### HOW TO COMPLETE THIS TASK
The answer should consist of each line below that contains the word "head".

───── RECORDS ─────

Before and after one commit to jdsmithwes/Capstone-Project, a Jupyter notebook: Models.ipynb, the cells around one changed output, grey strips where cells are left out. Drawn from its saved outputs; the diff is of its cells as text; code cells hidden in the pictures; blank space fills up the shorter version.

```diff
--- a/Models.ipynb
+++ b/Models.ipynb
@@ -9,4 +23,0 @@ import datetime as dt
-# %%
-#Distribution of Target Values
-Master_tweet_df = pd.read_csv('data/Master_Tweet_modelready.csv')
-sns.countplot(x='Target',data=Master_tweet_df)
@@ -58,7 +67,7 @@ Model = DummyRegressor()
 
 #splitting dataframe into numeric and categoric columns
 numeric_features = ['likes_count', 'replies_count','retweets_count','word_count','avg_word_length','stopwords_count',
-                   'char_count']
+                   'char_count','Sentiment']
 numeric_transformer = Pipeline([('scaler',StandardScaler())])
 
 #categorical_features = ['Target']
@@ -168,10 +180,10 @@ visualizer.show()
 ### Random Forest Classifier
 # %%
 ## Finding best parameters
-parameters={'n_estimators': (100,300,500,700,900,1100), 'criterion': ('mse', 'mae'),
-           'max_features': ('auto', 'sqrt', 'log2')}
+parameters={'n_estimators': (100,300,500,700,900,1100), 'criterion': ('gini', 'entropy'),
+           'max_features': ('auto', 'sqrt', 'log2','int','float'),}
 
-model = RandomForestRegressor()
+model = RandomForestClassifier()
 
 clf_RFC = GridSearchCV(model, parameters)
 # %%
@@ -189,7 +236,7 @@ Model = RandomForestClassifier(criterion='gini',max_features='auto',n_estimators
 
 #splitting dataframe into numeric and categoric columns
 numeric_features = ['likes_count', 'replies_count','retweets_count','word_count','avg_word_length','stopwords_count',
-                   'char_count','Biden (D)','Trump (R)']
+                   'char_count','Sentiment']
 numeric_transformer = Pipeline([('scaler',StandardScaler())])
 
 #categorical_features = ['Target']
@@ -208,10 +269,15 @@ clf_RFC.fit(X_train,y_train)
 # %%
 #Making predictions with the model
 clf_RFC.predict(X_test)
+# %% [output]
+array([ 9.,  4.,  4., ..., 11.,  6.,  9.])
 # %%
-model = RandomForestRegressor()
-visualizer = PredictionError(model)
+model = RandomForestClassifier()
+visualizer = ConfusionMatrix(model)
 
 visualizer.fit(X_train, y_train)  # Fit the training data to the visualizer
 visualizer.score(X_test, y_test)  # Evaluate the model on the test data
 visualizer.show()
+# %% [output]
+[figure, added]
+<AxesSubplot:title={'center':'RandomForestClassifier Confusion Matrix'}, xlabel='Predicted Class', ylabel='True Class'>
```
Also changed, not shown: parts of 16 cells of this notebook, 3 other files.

─────
───── RECORDS ─────

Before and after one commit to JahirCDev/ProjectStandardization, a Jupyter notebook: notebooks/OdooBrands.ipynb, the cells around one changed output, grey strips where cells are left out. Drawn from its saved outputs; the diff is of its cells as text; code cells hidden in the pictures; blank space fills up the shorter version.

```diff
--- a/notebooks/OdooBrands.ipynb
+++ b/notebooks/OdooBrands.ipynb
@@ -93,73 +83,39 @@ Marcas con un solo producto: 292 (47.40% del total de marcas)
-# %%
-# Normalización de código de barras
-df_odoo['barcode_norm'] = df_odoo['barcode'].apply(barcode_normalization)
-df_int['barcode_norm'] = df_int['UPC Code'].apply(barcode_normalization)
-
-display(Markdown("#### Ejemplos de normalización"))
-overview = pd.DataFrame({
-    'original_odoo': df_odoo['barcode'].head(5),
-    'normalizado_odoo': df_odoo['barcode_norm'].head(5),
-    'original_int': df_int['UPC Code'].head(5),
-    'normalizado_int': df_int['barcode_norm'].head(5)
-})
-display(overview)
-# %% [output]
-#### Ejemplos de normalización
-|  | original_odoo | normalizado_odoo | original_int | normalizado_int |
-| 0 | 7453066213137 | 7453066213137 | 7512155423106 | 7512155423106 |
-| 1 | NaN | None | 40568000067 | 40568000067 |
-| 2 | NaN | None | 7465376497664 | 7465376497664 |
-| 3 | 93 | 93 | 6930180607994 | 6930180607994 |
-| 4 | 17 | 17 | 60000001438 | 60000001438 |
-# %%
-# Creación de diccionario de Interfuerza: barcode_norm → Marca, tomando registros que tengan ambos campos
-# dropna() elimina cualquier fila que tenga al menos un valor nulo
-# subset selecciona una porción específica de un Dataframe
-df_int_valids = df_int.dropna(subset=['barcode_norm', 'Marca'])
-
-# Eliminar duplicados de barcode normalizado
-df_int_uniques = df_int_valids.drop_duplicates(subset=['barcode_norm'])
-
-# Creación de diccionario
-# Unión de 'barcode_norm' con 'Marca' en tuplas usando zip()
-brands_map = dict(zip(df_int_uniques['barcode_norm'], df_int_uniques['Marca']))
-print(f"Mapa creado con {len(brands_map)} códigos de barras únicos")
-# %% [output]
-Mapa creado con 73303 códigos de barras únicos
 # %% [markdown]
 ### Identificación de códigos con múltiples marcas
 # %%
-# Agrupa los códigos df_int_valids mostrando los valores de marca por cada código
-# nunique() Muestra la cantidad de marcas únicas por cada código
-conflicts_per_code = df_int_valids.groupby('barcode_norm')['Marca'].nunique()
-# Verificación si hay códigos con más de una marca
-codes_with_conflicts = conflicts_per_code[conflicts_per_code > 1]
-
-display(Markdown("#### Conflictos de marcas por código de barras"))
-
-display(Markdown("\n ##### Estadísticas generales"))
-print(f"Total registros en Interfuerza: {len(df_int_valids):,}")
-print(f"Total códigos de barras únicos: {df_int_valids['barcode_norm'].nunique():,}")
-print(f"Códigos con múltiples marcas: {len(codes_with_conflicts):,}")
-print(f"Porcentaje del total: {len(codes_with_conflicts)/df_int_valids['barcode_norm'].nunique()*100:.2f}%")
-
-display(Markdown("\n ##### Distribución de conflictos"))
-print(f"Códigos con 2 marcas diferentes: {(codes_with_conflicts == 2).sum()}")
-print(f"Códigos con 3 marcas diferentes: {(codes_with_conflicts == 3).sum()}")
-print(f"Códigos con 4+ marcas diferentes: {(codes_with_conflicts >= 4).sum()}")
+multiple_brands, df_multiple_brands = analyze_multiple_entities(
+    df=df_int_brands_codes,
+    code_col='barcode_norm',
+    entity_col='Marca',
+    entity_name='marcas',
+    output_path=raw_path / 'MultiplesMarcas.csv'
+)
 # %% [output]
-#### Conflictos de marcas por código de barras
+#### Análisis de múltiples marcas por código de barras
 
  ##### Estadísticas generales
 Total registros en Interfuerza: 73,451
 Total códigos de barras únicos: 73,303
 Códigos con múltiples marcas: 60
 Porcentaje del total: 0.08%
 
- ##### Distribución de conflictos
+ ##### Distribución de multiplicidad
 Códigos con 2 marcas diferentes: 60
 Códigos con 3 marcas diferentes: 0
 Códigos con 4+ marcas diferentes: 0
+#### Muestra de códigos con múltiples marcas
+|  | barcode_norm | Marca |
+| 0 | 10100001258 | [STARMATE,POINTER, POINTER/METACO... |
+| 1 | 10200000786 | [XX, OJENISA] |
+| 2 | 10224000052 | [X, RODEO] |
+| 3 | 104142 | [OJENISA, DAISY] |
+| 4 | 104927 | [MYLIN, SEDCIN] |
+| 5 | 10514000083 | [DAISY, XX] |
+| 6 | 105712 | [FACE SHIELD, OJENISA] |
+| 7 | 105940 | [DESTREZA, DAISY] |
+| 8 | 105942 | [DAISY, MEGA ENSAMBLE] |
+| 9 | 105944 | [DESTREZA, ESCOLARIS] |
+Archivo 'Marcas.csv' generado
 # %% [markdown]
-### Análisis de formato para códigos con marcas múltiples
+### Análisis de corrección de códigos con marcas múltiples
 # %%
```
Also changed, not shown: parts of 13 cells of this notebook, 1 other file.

─────

### ANSWER BELOW
-    'original_odoo': df_odoo['barcode'].head(5),
-    'normalizado_odoo': df_odoo['barcode_norm'].head(5),
-    'original_int': df_int['UPC Code'].head(5),
-    'normalizado_int': df_int['barcode_norm'].head(5)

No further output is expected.